Epidavros (odysseus.culture.gr; €6) is a magnificent, beautifully preserved ancient theatre next to the powerful sanctuary of the ancient god of medicine, Asclepius. You can catch a performance in summer in this vast, acoustically perfect theatre as part of the Athens and Epidaurus Festival (to 20 August; greekfestival.gr), or visit both sites during the day.
Nearby, Mystras was the capital of the Byzantine empire. With palaces and chapels dating from 1271 to 1460 strewn across a foothill of the Taygetos Mountains, it makes for a great wander. Monemvasia, a city on a dramatic rock islet is also well worth a visit.
Trekking Hellas (trekking.gr) offers hiking and rafting trips in the Peloponnese. For instance, a week-long self-guided trek along the 75km Menalon Trail, through river gorges, mountains and valleys, costs from €590 per person, including B&B, packed lunches, luggage transfers and maps, but not flights.
Where to stay
In Athens, Hotel Hera (herahotel.gr) has doubles for €100 B&B, and is within walking distance of the Acropolis. The iconic Grand Bretagne (grandebretagne.gr) has been the hotel of choice for dignitaries and celebrities since the 19th century, and the rooftop bar has stellar views of the Acropolis. Doubles start at €300, room only.
Thessaloniki’s Electra Palace Hotel (electrahotels.gr) offers B&B doubles from €145, and is the city’s swankiest lodging; its grand facade arcs around Aristotelous Square, the heart of the city, rooms are lavishly kitted out, and the rooftop pool has sea views.
Near Meteora, Dellas Boutique Hotel (dellasboutiquehotel.com) has doubles for €62 including breakfast, and provides charm and comfort after a long day out trekking between monasteries.

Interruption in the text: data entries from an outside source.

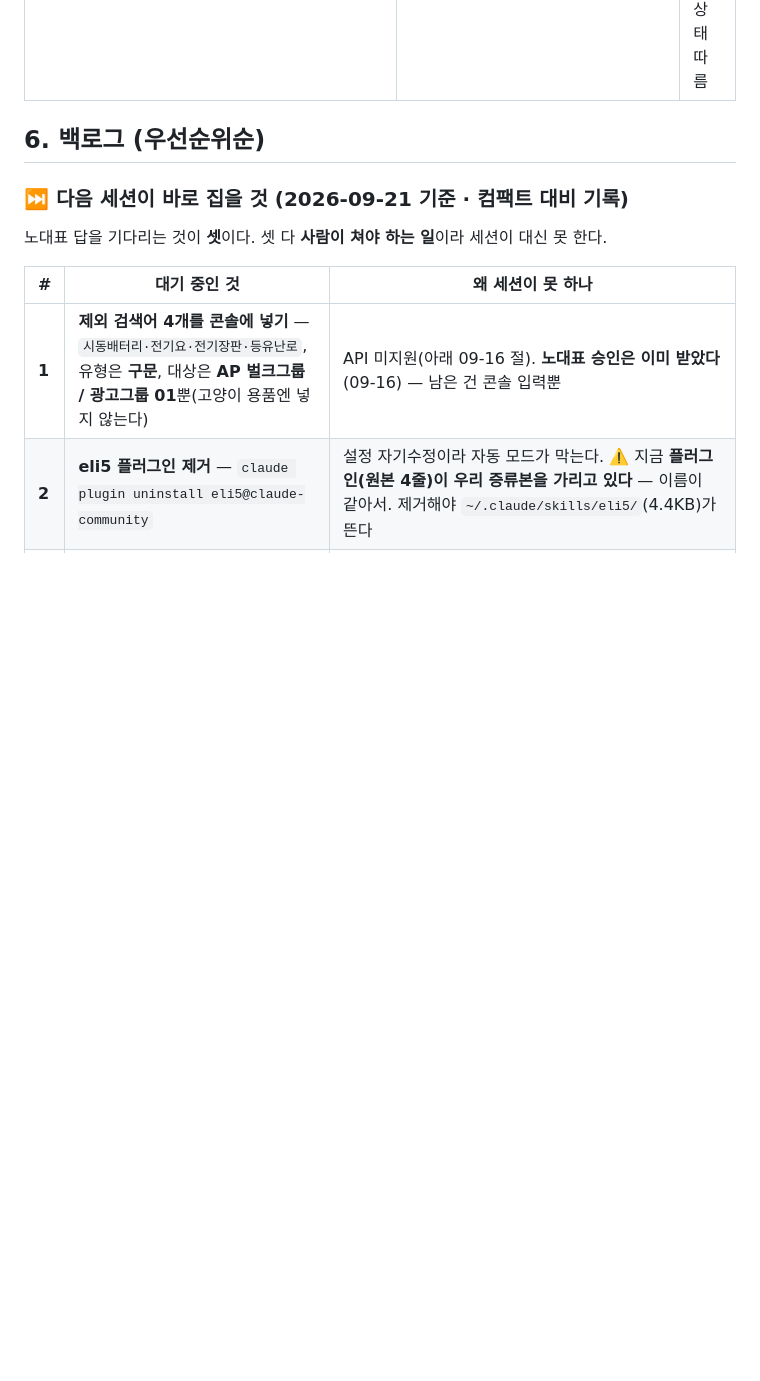
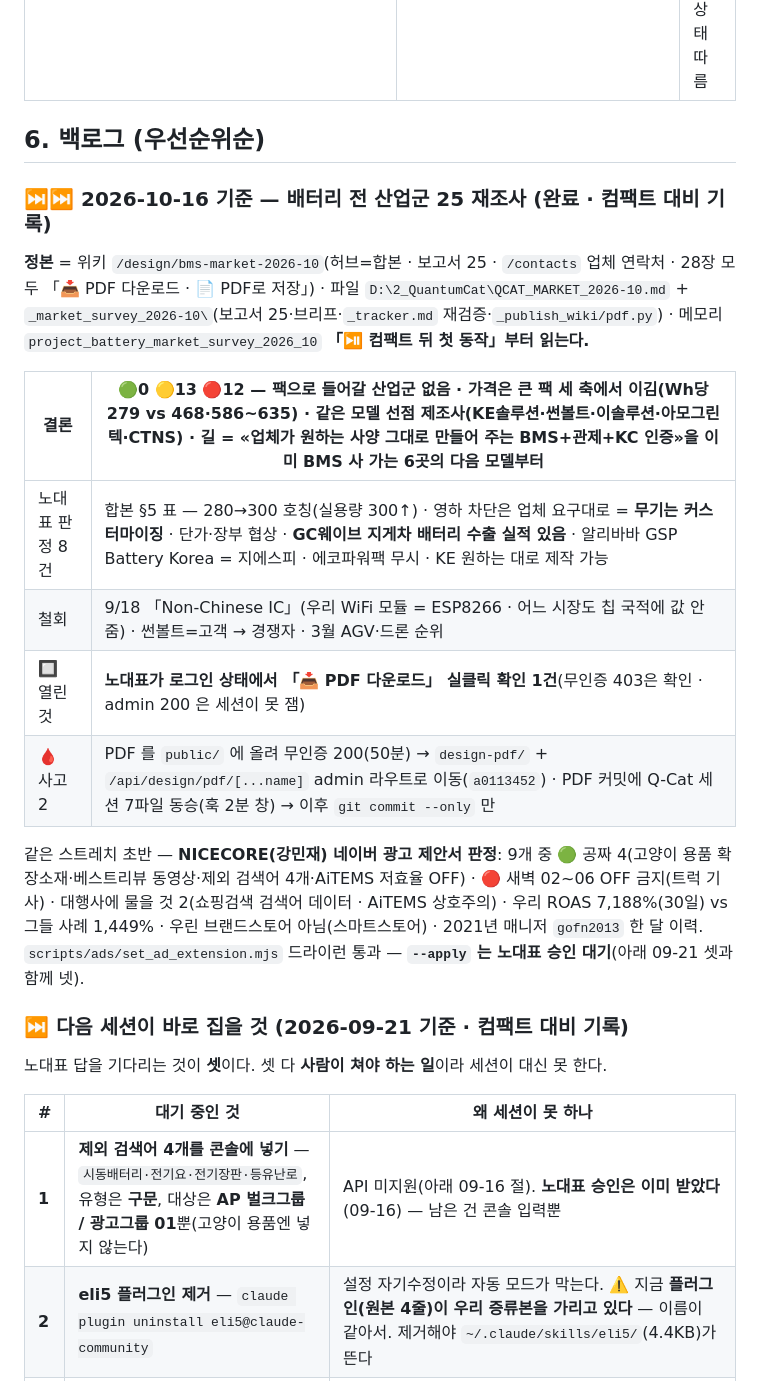
Before and after one commit to mdhong13/ad-optimizer, a Markdown page: MARKETING.md, the part around the change. Rendered like a GitHub page; blank space fills up the shorter version.

Commit message:
docs(marketing): 컴팩트 대비 — 배터리 전 산업군 25 재조사 완료 기록 + NICECORE 제안서 판정 + 대기 4건
- 정본 포인터(위키 /design/bms-market-2026-10 · QCAT_MARKET_2026-10.md · 메모리 project_battery_market_survey_2026_10)
- 노대표 판정 8건 · 철회 3건 · 열린 1건(admin PDF 실클릭) · 사고 2건

Co-Authored-By: Claude Fable 5.1 <noreply@anthropic.com>

```diff
--- a/MARKETING.md
+++ b/MARKETING.md
@@ -120,6 +120,19 @@
 
 ## 6. 백로그 (우선순위순)
 
+### ⏭⏭ 2026-10-16 기준 — 배터리 전 산업군 25 재조사 (완료 · 컴팩트 대비 기록)
+
+**정본** = 위키 `/design/bms-market-2026-10`(허브=합본 · 보고서 25 · `/contacts` 업체 연락처 · 28장 모두 「📥 PDF 다운로드 · 📄 PDF로 저장」) · 파일 `D:\2_QuantumCat\QCAT_MARKET_2026-10.md` + `_market_survey_2026-10\`(보고서 25·브리프·`_tracker.md` 재검증·`_publish_wiki/pdf.py`) · 메모리 `project_battery_market_survey_2026_10` **「⏯ 컴팩트 뒤 첫 동작」부터 읽는다.**
+
+| 결론 | 🟢0 🟡13 🔴12 — 팩으로 들어갈 산업군 없음 · 가격은 큰 팩 세 축에서 이김(Wh당 279 vs 468·586~635) · 같은 모델 선점 제조사(KE솔루션·썬볼트·이솔루션·아모그린텍·CTNS) · **길 = «업체가 원하는 사양 그대로 만들어 주는 BMS+관제+KC 인증»을 이미 BMS 사 가는 6곳의 다음 모델부터** |
+|---|---|
+| 노대표 판정 8건 | 합본 §5 표 — 280→300 호칭(실용량 300↑) · 영하 차단은 업체 요구대로 = **무기는 커스터마이징** · 단가·장부 협상 · **GC웨이브 지게차 배터리 수출 실적 있음** · 알리바바 GSP Battery Korea = 지에스피 · 에코파워팩 무시 · KE 원하는 대로 제작 가능 |
+| 철회 | 9/18 「Non-Chinese IC」(우리 WiFi 모듈 = ESP8266 · 어느 시장도 칩 국적에 값 안 줌) · 썬볼트=고객 → 경쟁자 · 3월 AGV·드론 순위 |
+| 🔲 열린 것 | **노대표가 로그인 상태에서 「📥 PDF 다운로드」 실클릭 확인 1건**(무인증 403은 확인 · admin 200 은 세션이 못 잼) |
+| 🩸 사고 2 | PDF 를 `public/` 에 올려 무인증 200(50분) → `design-pdf/` + `/api/design/pdf/[...name]` admin 라우트로 이동(`a0113452`) · PDF 커밋에 Q-Cat 세션 7파일 동승(훅 2분 창) → 이후 `git commit --only` 만 |
+
+같은 스트레치 초반 — **NICECORE(강민재) 네이버 광고 제안서 판정**: 9개 중 🟢 공짜 4(고양이 용품 확장소재·베스트리뷰 동영상·제외 검색어 4개·AiTEMS 저효율 OFF) · 🔴 새벽 02~06 OFF 금지(트럭 기사) · 대행사에 물을 것 2(쇼핑검색 검색어 데이터 · AiTEMS 상호주의) · 우리 ROAS 7,188%(30일) vs 그들 사례 1,449% · 우린 브랜드스토어 아님(스마트스토어) · 2021년 매니저 `gofn2013` 한 달 이력. `scripts/ads/set_ad_extension.mjs` 드라이런 통과 — **`--apply` 는 노대표 승인 대기**(아래 09-21 셋과 함께 넷).
+
 ### ⏭ 다음 세션이 바로 집을 것 (2026-09-21 기준 · 컴팩트 대비 기록)
 
 노대표 답을 기다리는 것이 **셋**이다. 셋 다 **사람이 쳐야 하는 일**이라 세션이 대신 못 한다.
```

In Nafplio, Amfitriti Palazzo Design Hotel (amfitriti-pension.gr), with doubles for €77 B&B, is one of the numerous excellent boutique hotel options, in the heart of the old city. Housed in a renovated neoclassical mansion, the hotel is a blend of sleek modern decor and old-world comfort.
Airlines serving Athens and Thessaloniki include easyJet (easyjet.com), British Airways (ba.com), and Aegean (aegeanair.com), which also serves Ioannina.
Tour operators to mainland greece include Sunvil (sunvil.co.uk), Olympic Holidays (olympicholidays.com) and Ramblers Worldwide Holidays (ramblersholidays.co.uk).